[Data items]
§
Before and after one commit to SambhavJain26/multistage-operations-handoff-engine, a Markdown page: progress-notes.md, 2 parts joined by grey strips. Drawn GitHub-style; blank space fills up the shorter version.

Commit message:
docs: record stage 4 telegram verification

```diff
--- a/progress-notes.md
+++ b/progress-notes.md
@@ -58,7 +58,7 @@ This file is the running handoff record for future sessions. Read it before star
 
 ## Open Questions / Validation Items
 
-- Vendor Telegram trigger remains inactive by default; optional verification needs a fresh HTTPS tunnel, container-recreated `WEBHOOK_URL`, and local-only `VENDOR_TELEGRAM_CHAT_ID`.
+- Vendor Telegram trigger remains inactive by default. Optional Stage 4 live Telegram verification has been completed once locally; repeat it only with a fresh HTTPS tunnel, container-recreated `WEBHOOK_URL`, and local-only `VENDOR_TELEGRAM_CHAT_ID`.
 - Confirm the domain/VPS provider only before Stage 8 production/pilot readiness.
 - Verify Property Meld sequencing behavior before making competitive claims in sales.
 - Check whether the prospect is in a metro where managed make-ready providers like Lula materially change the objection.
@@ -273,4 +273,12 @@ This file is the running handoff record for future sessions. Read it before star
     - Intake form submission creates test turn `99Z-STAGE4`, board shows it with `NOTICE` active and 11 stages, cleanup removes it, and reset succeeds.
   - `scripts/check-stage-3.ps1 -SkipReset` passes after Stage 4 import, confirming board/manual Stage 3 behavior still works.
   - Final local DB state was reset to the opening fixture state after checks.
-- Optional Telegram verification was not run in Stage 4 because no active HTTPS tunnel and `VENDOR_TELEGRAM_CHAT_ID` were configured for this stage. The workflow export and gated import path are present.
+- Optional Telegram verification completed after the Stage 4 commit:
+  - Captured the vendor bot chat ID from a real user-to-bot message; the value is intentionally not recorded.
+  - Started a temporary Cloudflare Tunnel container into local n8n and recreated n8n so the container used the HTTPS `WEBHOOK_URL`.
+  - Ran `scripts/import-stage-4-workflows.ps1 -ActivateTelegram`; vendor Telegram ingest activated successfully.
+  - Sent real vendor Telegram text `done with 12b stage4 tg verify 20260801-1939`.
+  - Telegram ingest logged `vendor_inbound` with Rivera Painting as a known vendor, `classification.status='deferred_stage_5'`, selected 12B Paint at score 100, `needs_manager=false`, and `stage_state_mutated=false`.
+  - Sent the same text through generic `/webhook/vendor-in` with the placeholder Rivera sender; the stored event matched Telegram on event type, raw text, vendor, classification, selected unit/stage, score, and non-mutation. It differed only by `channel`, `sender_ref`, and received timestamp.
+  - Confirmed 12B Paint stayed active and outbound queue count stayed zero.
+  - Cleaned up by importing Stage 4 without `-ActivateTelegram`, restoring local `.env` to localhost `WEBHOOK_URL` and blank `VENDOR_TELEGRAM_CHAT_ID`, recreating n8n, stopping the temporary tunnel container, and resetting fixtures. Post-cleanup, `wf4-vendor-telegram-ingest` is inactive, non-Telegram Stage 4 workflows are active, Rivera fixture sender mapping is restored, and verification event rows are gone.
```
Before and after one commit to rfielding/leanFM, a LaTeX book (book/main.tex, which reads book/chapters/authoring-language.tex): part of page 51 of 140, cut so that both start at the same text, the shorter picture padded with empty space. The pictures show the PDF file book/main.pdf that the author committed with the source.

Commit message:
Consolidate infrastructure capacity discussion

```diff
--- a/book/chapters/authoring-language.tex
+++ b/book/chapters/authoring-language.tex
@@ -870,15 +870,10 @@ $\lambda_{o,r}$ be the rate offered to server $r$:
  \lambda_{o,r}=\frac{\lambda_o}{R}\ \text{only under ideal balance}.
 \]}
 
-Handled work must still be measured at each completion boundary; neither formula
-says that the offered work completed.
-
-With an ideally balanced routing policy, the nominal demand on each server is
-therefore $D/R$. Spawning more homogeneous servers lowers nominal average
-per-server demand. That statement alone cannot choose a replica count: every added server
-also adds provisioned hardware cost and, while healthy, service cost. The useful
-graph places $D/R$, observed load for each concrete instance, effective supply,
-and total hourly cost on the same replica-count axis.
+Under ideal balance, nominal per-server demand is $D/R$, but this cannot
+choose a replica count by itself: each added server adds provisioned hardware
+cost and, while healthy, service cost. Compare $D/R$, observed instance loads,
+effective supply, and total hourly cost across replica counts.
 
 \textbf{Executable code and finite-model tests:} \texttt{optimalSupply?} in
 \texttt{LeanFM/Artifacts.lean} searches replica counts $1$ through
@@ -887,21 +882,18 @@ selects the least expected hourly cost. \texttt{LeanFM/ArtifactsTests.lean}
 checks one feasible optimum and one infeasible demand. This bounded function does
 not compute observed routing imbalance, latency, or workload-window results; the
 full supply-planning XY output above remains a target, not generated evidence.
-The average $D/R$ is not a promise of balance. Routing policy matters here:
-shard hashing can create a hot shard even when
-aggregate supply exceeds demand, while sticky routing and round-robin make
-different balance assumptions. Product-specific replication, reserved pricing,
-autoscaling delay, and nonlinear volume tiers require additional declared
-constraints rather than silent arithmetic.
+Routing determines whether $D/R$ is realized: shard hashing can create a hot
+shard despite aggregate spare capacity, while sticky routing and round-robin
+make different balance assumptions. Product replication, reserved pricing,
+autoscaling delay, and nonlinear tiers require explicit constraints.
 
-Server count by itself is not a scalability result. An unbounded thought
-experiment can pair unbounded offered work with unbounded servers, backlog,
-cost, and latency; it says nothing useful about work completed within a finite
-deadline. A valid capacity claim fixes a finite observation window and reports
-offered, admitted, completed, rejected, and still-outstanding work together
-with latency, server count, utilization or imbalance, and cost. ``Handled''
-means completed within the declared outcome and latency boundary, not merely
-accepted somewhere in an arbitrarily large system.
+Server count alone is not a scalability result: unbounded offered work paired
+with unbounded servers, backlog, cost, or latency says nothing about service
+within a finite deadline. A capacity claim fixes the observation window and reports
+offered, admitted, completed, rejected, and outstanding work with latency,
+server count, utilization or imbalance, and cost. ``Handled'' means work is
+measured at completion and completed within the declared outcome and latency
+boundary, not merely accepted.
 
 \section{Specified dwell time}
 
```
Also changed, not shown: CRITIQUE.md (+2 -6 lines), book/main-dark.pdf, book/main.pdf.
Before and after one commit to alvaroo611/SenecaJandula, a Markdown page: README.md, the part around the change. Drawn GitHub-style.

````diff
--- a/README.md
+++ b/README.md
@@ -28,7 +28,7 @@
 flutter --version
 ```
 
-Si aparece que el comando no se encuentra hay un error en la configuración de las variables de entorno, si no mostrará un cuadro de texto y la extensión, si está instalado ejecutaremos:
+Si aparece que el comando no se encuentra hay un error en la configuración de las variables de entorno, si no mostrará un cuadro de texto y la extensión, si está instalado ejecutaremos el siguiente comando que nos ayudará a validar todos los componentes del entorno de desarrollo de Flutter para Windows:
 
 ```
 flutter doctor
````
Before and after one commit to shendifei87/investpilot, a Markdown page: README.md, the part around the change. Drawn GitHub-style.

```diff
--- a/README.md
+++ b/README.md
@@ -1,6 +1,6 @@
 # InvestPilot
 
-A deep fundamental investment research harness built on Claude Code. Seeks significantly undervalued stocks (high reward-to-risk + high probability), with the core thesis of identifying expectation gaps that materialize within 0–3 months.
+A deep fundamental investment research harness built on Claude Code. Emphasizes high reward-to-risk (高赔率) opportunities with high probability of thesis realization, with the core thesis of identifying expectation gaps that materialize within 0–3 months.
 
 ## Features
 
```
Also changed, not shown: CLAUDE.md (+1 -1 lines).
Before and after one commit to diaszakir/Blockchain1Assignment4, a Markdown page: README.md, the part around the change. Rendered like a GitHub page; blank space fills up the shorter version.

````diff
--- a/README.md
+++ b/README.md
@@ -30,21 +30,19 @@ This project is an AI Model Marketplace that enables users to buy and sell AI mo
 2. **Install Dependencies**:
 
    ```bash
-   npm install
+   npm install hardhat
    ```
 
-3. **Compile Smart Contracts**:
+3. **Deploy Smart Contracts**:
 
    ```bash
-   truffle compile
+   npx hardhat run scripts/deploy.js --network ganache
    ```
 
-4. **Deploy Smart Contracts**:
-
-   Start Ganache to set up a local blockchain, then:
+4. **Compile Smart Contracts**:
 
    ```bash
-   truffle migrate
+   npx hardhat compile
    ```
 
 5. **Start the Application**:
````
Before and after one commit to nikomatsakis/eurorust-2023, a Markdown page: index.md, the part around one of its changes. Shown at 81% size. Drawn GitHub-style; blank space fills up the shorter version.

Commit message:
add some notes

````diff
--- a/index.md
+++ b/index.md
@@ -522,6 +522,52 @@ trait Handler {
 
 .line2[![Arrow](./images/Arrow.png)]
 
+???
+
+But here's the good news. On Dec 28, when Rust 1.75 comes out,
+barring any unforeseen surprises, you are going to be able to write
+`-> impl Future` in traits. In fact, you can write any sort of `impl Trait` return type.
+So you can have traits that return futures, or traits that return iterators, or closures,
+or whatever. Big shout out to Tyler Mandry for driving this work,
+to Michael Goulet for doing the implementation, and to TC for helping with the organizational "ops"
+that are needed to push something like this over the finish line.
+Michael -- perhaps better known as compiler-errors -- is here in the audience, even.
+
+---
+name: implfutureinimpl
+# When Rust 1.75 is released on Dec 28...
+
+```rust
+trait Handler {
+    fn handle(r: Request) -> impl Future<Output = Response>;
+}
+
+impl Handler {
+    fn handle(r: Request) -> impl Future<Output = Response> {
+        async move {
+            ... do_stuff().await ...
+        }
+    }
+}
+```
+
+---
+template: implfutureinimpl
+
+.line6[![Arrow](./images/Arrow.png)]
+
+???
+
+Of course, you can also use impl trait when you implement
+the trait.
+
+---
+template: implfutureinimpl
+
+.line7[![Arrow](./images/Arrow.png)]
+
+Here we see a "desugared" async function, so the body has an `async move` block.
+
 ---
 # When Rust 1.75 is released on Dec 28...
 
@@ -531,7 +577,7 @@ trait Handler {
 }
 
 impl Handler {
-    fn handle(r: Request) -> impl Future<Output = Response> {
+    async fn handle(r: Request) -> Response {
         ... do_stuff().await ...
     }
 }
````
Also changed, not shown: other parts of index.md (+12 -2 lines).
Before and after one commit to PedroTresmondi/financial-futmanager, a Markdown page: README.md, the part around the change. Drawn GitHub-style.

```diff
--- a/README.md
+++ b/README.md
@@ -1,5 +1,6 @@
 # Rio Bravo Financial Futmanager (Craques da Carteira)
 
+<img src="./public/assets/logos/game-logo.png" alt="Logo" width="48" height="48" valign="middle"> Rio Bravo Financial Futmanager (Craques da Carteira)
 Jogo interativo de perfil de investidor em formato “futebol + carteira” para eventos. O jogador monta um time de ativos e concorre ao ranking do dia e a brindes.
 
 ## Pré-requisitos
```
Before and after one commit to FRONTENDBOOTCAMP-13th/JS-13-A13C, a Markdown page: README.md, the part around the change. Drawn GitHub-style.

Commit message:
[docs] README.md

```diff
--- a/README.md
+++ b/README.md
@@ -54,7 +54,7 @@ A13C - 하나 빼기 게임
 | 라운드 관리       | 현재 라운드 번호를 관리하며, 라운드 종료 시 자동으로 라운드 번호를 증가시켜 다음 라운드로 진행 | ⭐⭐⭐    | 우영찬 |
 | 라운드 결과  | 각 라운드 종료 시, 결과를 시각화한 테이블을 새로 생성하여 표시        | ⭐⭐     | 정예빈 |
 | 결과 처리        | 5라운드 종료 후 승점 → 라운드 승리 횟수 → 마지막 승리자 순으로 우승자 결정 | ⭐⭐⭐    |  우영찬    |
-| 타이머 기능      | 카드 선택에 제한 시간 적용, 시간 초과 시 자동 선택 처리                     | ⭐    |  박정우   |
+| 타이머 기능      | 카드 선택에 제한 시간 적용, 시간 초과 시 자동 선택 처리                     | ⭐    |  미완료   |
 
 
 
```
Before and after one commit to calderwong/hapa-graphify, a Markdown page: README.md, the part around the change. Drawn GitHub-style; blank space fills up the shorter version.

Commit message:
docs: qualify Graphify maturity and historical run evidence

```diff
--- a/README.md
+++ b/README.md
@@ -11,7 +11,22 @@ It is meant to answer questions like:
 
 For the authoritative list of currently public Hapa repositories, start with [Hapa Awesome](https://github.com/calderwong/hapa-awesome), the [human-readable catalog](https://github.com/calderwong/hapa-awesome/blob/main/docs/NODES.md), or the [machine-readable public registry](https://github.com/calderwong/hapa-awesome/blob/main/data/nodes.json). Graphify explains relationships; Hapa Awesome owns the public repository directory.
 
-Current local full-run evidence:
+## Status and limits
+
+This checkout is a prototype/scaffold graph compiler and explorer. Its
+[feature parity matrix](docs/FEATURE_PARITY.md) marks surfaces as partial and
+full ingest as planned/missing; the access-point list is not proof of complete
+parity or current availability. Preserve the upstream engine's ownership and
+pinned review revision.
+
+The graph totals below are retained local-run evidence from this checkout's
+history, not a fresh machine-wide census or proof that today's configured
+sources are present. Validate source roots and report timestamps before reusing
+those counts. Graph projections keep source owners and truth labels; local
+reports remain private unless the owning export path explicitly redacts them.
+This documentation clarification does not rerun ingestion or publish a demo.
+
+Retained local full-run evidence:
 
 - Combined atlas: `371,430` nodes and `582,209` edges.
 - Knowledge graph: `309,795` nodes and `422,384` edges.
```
§
REQUIRED ACTION: Search the data for "checks". Copy each line that has it.

TASK RESPONSE:
   - Final local DB state was reset to the opening fixture state after checks.
 checks one feasible optimum and one infeasible demand. This bounded function does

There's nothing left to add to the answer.